Thursday, May 21, 2015

LOL: "Entering The Catholic Church Will Solve All Your Problems!"

Buahaha. Buahaha. Seriously, that's hilarious. Has anyone ever actually said this? If you enter the Catholic Church, you're going to be crucified. "It is no longer I who live, but Christ who lives in me." If you don't know this, now you do. Is it worth it?


I love some of these Reformed guys; they sit around telling themselves that we converts have some deep-seated primal need for, well, anything that can be used to ignore the important questions that naturally arise. You want to know what's deep-seated? Our obligation to find the truth. Obligation. It's not like a desire for chicken wings, or sex, or Coca-Cola; reality demands that we live in accord with it, as the "is" that God created, whether it's morality, or dogma, or social ethics.

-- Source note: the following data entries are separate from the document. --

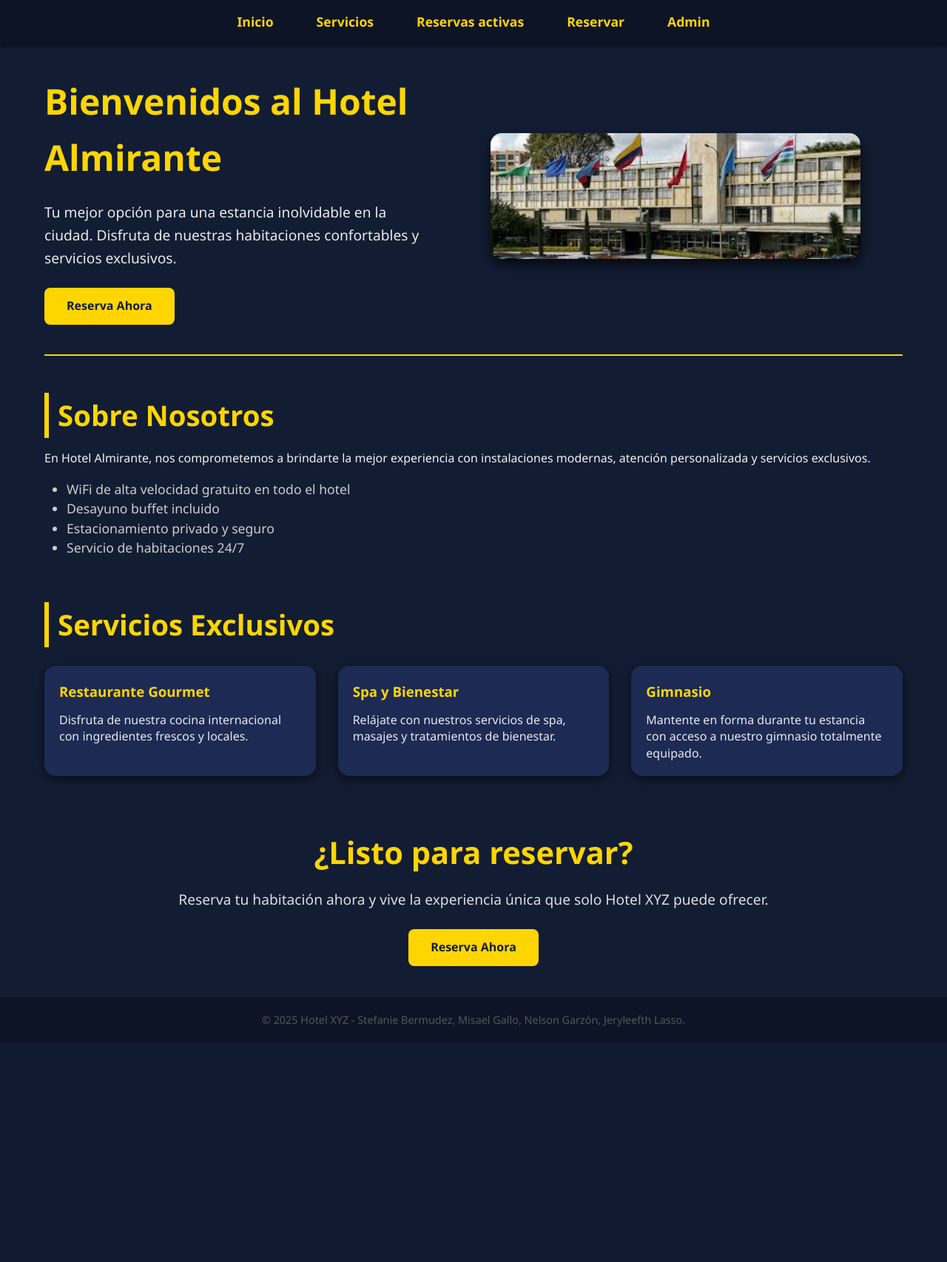
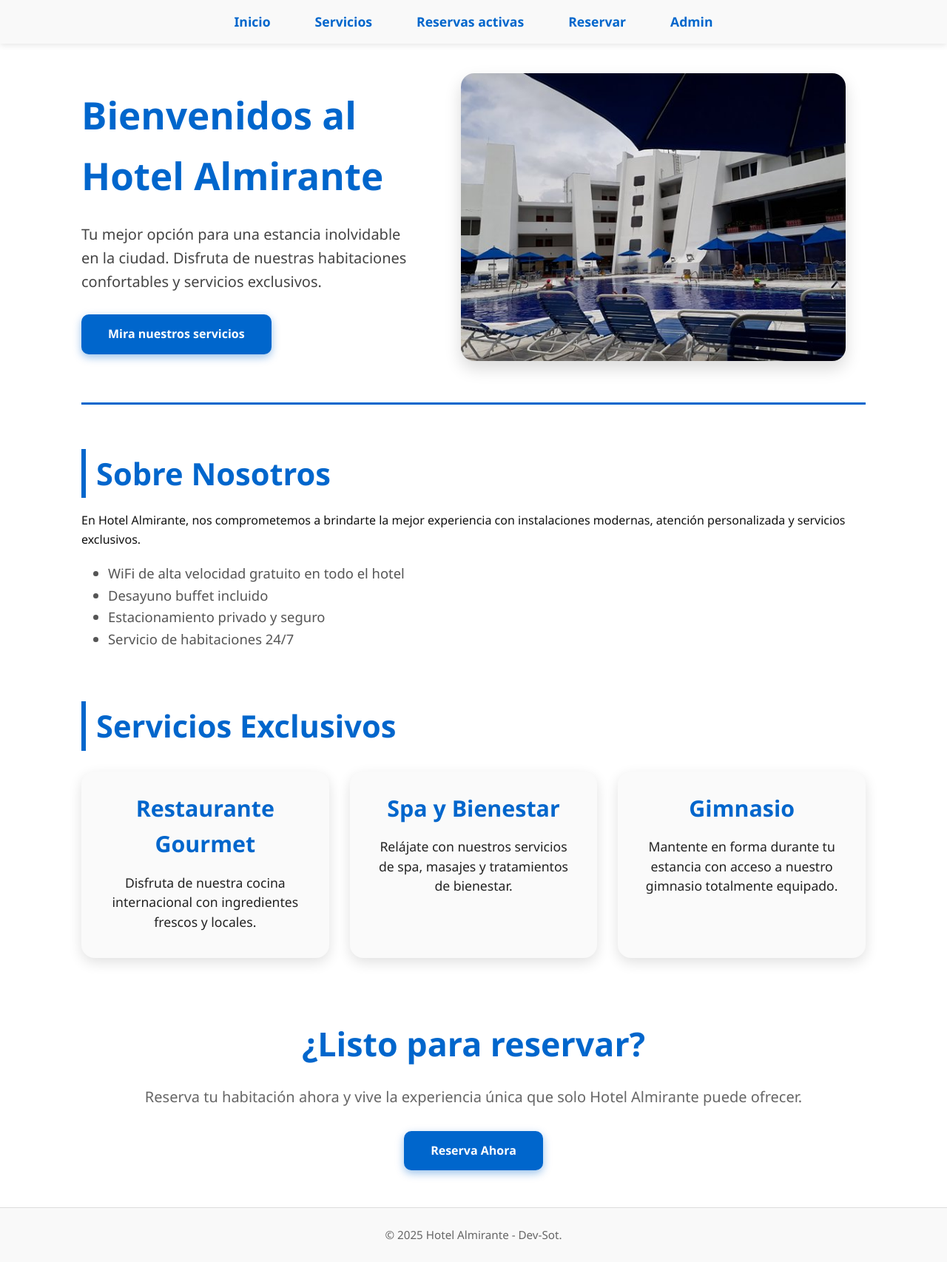
Before and after one commit to mrkzukaritas/HotelIngSoft, a Django app: page / in a window 1280 px wide. Shown: the whole page at 74% size. Before the commit the page ends 1388 px from the top, so only its background shows below. Run offline with Django 5.2, Linux system fonts and the light colour scheme.

Commit message:
Primer commit

```diff
--- a/myapp/static/styles/main.css
+++ b/myapp/static/styles/main.css
@@ -1,59 +1,82 @@
 /* Reset y tipografía base */
 * {
-    box-sizing: border-box;
     margin: 0;
     padding: 0;
+    box-sizing: border-box;
     font-family: 'Segoe UI', Tahoma, Geneva, Verdana, sans-serif;
 }
 
 body {
-    background-color: #121d34;
-    color: #f0f0f0;
+    background-color: #ffffff;
+    color: #111111;
     line-height: 1.6;
+    transition: background-color 0.5s ease, color 0.5s ease;
 }
 
+/* Enlaces */
 a {
+    color: #0066cc;
     text-decoration: none;
-    color: inherit;
+    transition: color 0.3s ease;
 }
 
-a:focus, a:hover {
+a:hover, a:focus {
+    color: #004a99;
     outline: none;
 }
 
 /* Navbar */
 .navbar {
-    background-color: #0d1426;
+    background-color: #f9f9f9;
     padding: 15px 30px;
-    box-shadow: 0 3px 6px rgba(0,0,0,0.6);
+    box-shadow: 0 2px 8px rgba(0,0,0,0.1);
 }
 
 .nav-list {
     display: flex;
     justify-content: center;
-    gap: 30px;
+    gap: 28px;
     list-style: none;
 }
 
 .nav-list li a {
-    font-weight: 700;
+    font-weight: 600;
     font-size: 1.1rem;
-    color: #ffd500;
-    padding: 8px 14px;
+    color: #0066cc;
+    padding: 10px 16px;
     border-radius: 6px;
+    position: relative;
     transition: background-color 0.3s ease, color 0.3s ease;
+}
+
+.nav-list li a::after {
+    content: "";
+    position: absolute;
+    left: 50%;
+    bottom: 4px;
+    width: 0;
+    height: 3px;
+    background-color: #0066cc;
+    border-radius: 3px;
+    transition: width 0.3s ease, left 0.3s ease;
+}
+
+.nav-list li a:hover::after,
+.nav-list li a:focus::after {
+    width: 60%;
+    left: 20%;
 }
 
 .nav-list li a:hover,
 .nav-list li a:focus {
-    background-color: #ffd500;
-    color: #121d34;
-    box-shadow: 0 0 8px #ffd500;
+    background-color: #0066cc;
+    color: #ffffff;
+    box-shadow: 0 0 10px #004a99;
 }
 
-/* Main Content */
+/* Contenedor principal */
 .main-content {
-    max-width: 1200px;
+    max-width: 1100px;
     margin: 40px auto;
     padding: 0 20px;
 }
@@ -63,149 +86,238 @@ a:focus, a:hover {
     display: flex;
     flex-wrap: wrap;
     align-items: center;
-    gap: 30px;
-    padding-bottom: 40px;
-    border-bottom: 2px solid #ffd500;
+    gap: 32px;
+    padding-bottom: 48px;
+    border-bottom: 3px solid #0066cc;
 }
 
 .hero-text {
     flex: 1 1 400px;
+    animation: slideInLeft 1s ease forwards;
+    opacity: 0;
 }
 
 .hero-text h1 {
-    font-size: 3rem;
-    margin-bottom: 20px;
-    color: #ffd500;
+    font-size: 3.2rem;
+    margin-bottom: 22px;
+    color: #0066cc;
 }
 
 .hero-text p {
-    font-size: 1.2rem;
-    margin-bottom: 25px;
-    color: #eaeaea;
+    font-size: 1.25rem;
+    margin-bottom: 28px;
+    color: #444444;
 }
 
 .btn-primary {
     display: inline-block;
-    background-color: #ffd500;
-    color: #121d34;
+    background-color: #0066cc;
+    color: #ffffff;
     font-weight: 700;
-    padding: 12px 30px;
-    border-radius: 8px;
-    transition: background-color 0.3s ease;
+    padding: 14px 36px;
+    border-radius: 10px;
+    transition: background-color 0.3s ease, box-shadow 0.3s ease;
+    cursor: pointer;
+    border: none;
+    box-shadow: 0 4px 12px rgba(0, 102, 204, 0.4);
 }
 
 .btn-primary:hover,
 .btn-primary:focus {
-    background-color: #e6c700;
-    box-shadow: 0 0 10px #e6c700;
+    background-color: #004a99;
+    box-shadow: 0 0 15px #004a99;
 }
 
 /* Imagen hero */
 .hero-image-container {
-    flex: 1 1 500px;
+    flex: 1 1 520px;
     text-align: center;
+    animation: slideInRight 1s ease forwards;
+    opacity: 0;
 }
 
 .hero-image {
     width: 100%;
-    max-width: 500px;
-    border-radius: 15px;
-    box-shadow: 0 8px 16px rgba(0,0,0,0.7);
+    max-width: 520px;
+    border-radius: 18px;
+    box-shadow: 0 10px 22px rgba(0,0,0,0.15);
     object-fit: cover;
 }
 
-/* Info Section */
+/* Animaciones hero */
+@keyframes slideInLeft {
+    0% {
+        transform: translateX(-50px);
+        opacity: 0;
+    }
+    100% {
+        transform: translateX(0);
+        opacity: 1;
+    }
+}
+
+@keyframes slideInRight {
+    0% {
+        transform: translateX(50px);
+        opacity: 0;
+    }
+    100% {
+        transform: translateX(0);
+        opacity: 1;
+    }
+}
+
+/* Sección info */
 .info-section {
-    margin-top: 50px;
+    margin-top: 60px;
+    animation: fadeInUp 1s ease forwards;
+    opacity: 0;
 }
 
 .info-section h2 {
-    font-size: 2.4rem;
-    margin-bottom: 15px;
-    color: #ffd500;
-    border-left: 6px solid #ffd500;
-    padding-left: 12px;
+    font-size: 2.6rem;
+    margin-bottom: 18px;
+    color: #0066cc;
+    border-left: 6px solid #0066cc;
+    padding-left: 14px;
 }
 
 .features-list {
-    margin-top: 15px;
+    margin-top: 18px;
     list-style: disc;
-    margin-left: 30px;
-    font-size: 1.1rem;
-    color: #ccc;
-    line-height: 1.5;
+    margin-left: 36px;
+    font-size: 1.15rem;
+    color: #555555;
+    line-height: 1.6;
 }
 
-/* Services Section */
+/* Servicios */
 .services-section {
-    margin-top: 60px;
+    margin-top: 70px;
+    animation: fadeInUp 1.2s ease forwards;
+    opacity: 0;
 }
 
 .services-section h2 {
-    font-size: 2.4rem;
-    margin-bottom: 25px;
-    color: #ffd500;
-    border-left: 6px solid #ffd500;
-    padding-left: 12px;
+    font-size: 2.6rem;
+    margin-bottom: 28px;
+    color: #0066cc;
+    border-left: 6px solid #0066cc;
+    padding-left: 14px;
 }
 
 .services-grid {
     display: flex;
-    gap: 30px;
+    gap: 28px;
     flex-wrap: wrap;
     justify-content: center;
 }
 
 .service-card {
-    background-color: #1c2a54;
-    flex: 1 1 280px;
-    padding: 20px;
-    border-radius: 15px;
-    box-shadow: 0 4px 15px rgba(0, 0, 0, 0.6);
-    color: #eaeaea;
-    transition: transform 0.3s ease;
+    background-color: #fafafa;
+    flex: 1 1 320px;
+    padding: 26px 30px;
+    border-radius: 18px;
+    box-shadow: 0 6px 18px rgba(0,0,0,0.12);
+    color: #222222;
+    transition: transform 0.35s ease, box-shadow 0.35s ease;
+    text-align: center;
+    cursor: default;
 }
 
 .service-card:hover {
-    transform: translateY(-8px);
+    transform: translateY(-10px) scale(1.02);
+    box-shadow: 0 15px 35px rgba(0,102,204,0.45);
+}
+
+.service-card img {
+    max-width: 100%;
+    border-radius: 14px;
+    margin-bottom: 20px;
+    box-shadow: 0 4px 15px rgba(0,0,0,0.1);
+    transition: transform 0.35s ease;
+}
+
+.service-card:hover img {
+    transform: scale(1.05);
 }
 
 .service-card h3 {
-    margin-bottom: 12px;
-    color: #ffd500;
+    font-size: 1.9rem;
+    margin-bottom: 14px;
+    color: #0066cc;
+    font-weight: 700;
 }
 
 .service-card p {
-    font-size: 1rem;
-    line-height: 1.4;
+    font-size: 1.1rem;
+    line-height: 1.5;
+    margin-bottom: 10px;
 }
 
-/* Booking Info Section */
+/* Servicios no disponibles */
+.service-card.unavailable {
+    background-color: #eaeaea;
+    color: #999999;
+    font-style: italic;
+    cursor: not-allowed;
+}
+
+.status-unavailable {
+    color: #d9534f;
+    font-weight: 700;
+    margin-left: 10px;
+    font-size: 1.15rem;
+}
+
+/* Información de reservas */
 .booking-info {
-    margin: 70px 0 40px;
+    margin: 80px 0 50px;
     text-align: center;
+    animation: fadeInUp 1.5s ease forwards;
+    opacity: 0;
 }
 
 .booking-info h2 {
-    font-size: 2.6rem;
-    color: #ffd500;
-    margin-bottom: 15px;
+    font-size: 2.8rem;
+    color: #0066cc;
+    margin-bottom: 20px;
 }
 
 .booking-info p {
-    font-size: 1.2rem;
-    margin-bottom: 25px;
-    color: #ddd;
+    font-size: 1.25rem;
+    margin-bottom: 30px;
+    color: #666666;
+}
+
+/* Botones generales */
+button, .btn {
+    background-color: #0066cc;
+    color: white;
+    font-weight: 700;
+    padding: 12px 28px;
+    border: none;
+    border-radius: 10px;
+    cursor: pointer;
+    transition: background-color 0.3s ease, box-shadow 0.3s ease;
+    user-select: none;
+}
+
+button:hover, button:focus,
+.btn:hover, .btn:focus {
+    background-color: #004a99;
+    box-shadow: 0 0 14px #004a99;
+    outline: none;
 }
 
 /* Footer */
 .footer {
-    background-color: #0d1426;
-    color: #555;
+    background-color: #f9f9f9;
+    color: #666666;
     text-align: center;
-    padding: 20px 10px;
-    font-size: 0.9rem;
-    border-top: 1px solid #222;
+    padding: 24px 10px;
+    font-size: 0.95rem;
+    border-top: 1px solid #ddd;
     user-select: none;
 }
 
--- a/myapp/templates/index.html
+++ b/myapp/templates/index.html
@@ -7,7 +7,7 @@
     <div class="hero-text">
         <h1>Bienvenidos al Hotel Almirante</h1>
         <p>Tu mejor opción para una estancia inolvidable en la ciudad. Disfruta de nuestras habitaciones confortables y servicios exclusivos.</p>
-        <a href="/reservar" class="btn-primary" aria-label="Realizar una reserva">Reserva Ahora</a>
+        <a href="/servicios_disponibles" class="btn-primary" aria-label="Realizar una reserva">Mira nuestros servicios</a>
     </div>
     <div class="hero-image-container">
         <img src="{% static 'image1.jpg' %}" alt="Hotel" class="hero-image" />
@@ -45,7 +45,7 @@
 
 <section class="booking-info">
     <h2>¿Listo para reservar?</h2>
-    <p>Reserva tu habitación ahora y vive la experiencia única que solo Hotel XYZ puede ofrecer.</p>
+    <p>Reserva tu habitación ahora y vive la experiencia única que solo Hotel Almirante puede ofrecer.</p>
     <a href="/reservar" class="btn-primary" aria-label="Reservar ahora">Reserva Ahora</a>
 </section>
 
--- a/myapp/templates/layouts/plantilla.html
+++ b/myapp/templates/layouts/plantilla.html
@@ -5,7 +5,7 @@
 <head>
     <meta charset="UTF-8" />
     <meta name="viewport" content="width=device-width, initial-scale=1" />
-    <title>Hotel XYZ</title>
+    <title>Hotel Almirante</title>
     <link rel="stylesheet" href="{% static 'styles/main.css' %}" />
 </head>
 <body>
@@ -27,7 +27,7 @@
     </main>
 
     <footer class="footer">
-        <p>© 2025 Hotel XYZ - Stefanie Bermudez, Misael Gallo, Nelson Garzón, Jeryleefth Lasso.</p>
+        <p>© 2025 Hotel Almirante - Dev-Sot.</p>
     </footer>
 </body>
 </html>
```
Also changed, not shown: other parts of myapp/static/styles/main.css (+91 -0 lines), myapp/templates/listas_reservas.html (+18 -23 lines), myapp/templates/reservar.html (+8 -12 lines), myapp/templates/servicios_disponibles.html (+20 -26 lines), db.sqlite3, myapp/static/103.jpg (added), myapp/static/106.jpg (added), myapp/static/107.jpg (added), myapp/static/108.jpg (added), myapp/static/109.jpg (added), myapp/static/110.jpg (added), myapp/static/202.jpg (added), myapp/static/image1.jpg.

If Jesus Christ came into the world, then He is the Truth to which creation must conform. He has instructed, he has taught, and we must believe only that.

The trouble is, a great many Christians think that a new way of knowing what Christ taught us could be introduced, whilst leaving carefully selected bits in place. To those of us who find all that a tad arbitrary, well, we're just asking the wrong questions. Or so they say.

It'd be more than slightly odd for God to change what he has revealed in response to human moral failings, especially because God has been contending with human moral failings from the start. Here's the upshot, friends: If Luther was right, Augustine is in Hell. And Cyprian? He's good for a slogan, but he's in Hell, too. Not what you're intending to say? That's what your principles do say. There was only one deluge, and that was the Flood. The gospel cannot be lost, hidden, or otherwise corrupted. Why? Because Jesus gave it as the message and mission of His Church, and he promised us the Church wasn't going anywhere.

Reality does not care that I find Catholics creepy, provincial, or impious. I either live in accord with it, or face the consequences of not doing so. Some of those can be eternal. I do my best not to deny reality. I was never on a quest to find the pristine Church. We all know the pristine Church exists only in Peter Leithart's head.

We find as sinners that we do not love the truth that we know, but somewhere along the line, someone decided that we can't know the truth that God revealed completely. That dead Anglican leader sure wrote a lot of books, for a guy saying we can't be certain of these things.



Nathan Hall said...

Indeed we have an obligation to find the truth. But is it true that the gospel cannot be lost, hidden, or otherwise corrupted by religious organizations? How would you explain Momons, Jehovah's Witnesses, or (on your account) Protestants? Of course, the gospel cannot be destroyed, which is why I need not believe Augustine is necessarily condemned. Even in an age of false teaching God will have his elect. But was John wrong when he wrote that "no one who is born of God practices sin?" (1 John. 3:9) It is hard to believe that some of the popes were among the elect. And how could one not among the elect be the authentic head of God's church?

Jason said...

Dear Nathan,

It is actually likely that some of the popes are not among the elect. I would also grant that it is very possible for a religious organization to be corrupted, but not *dogmatically*, if in fact that organization is the Church that Christ established. Which leads to the dilemma: If the Reformation was a moral protest, then the distinct doctrines which emerged from it are not necessary. If it is a theological one, then the very means which established various points of commonality between us must be rejected. The holiness or not of a pontiff has no bearing on his jurisdiction. If Christ put him there, no wickedness can invalidate it. If Christ did not, then he could be the holiest who ever lived, and being subject to him even provisionally would be a monstrous sin. In either case, there we are.

Nathan Hall said...

I agree that the authority of Christ trumps all isi le works, but didn't Christ himself tell us that we shall know false teachers by their fruit? If the question is whether I can reject Christ's chosen because I think him unrighteous,I accept that the answer is no. But I think the depravity of some popes argues that Christ never did choose them.

Jason said...

You're equivocating on the word "choose." I agree with you that a person who sins with impunity and without repentance will not inherit the Kingdom, no matter who they are. But if Chairman Mao tells me God is one God in three divine Persons, I don't get a second opinion. If the successor of Peter is holding the keys of the Kingdom, then he is, and in that respect, nothing else matters. The dilemma mentioned earlier remains in force.

Jason said...

Pope Mao?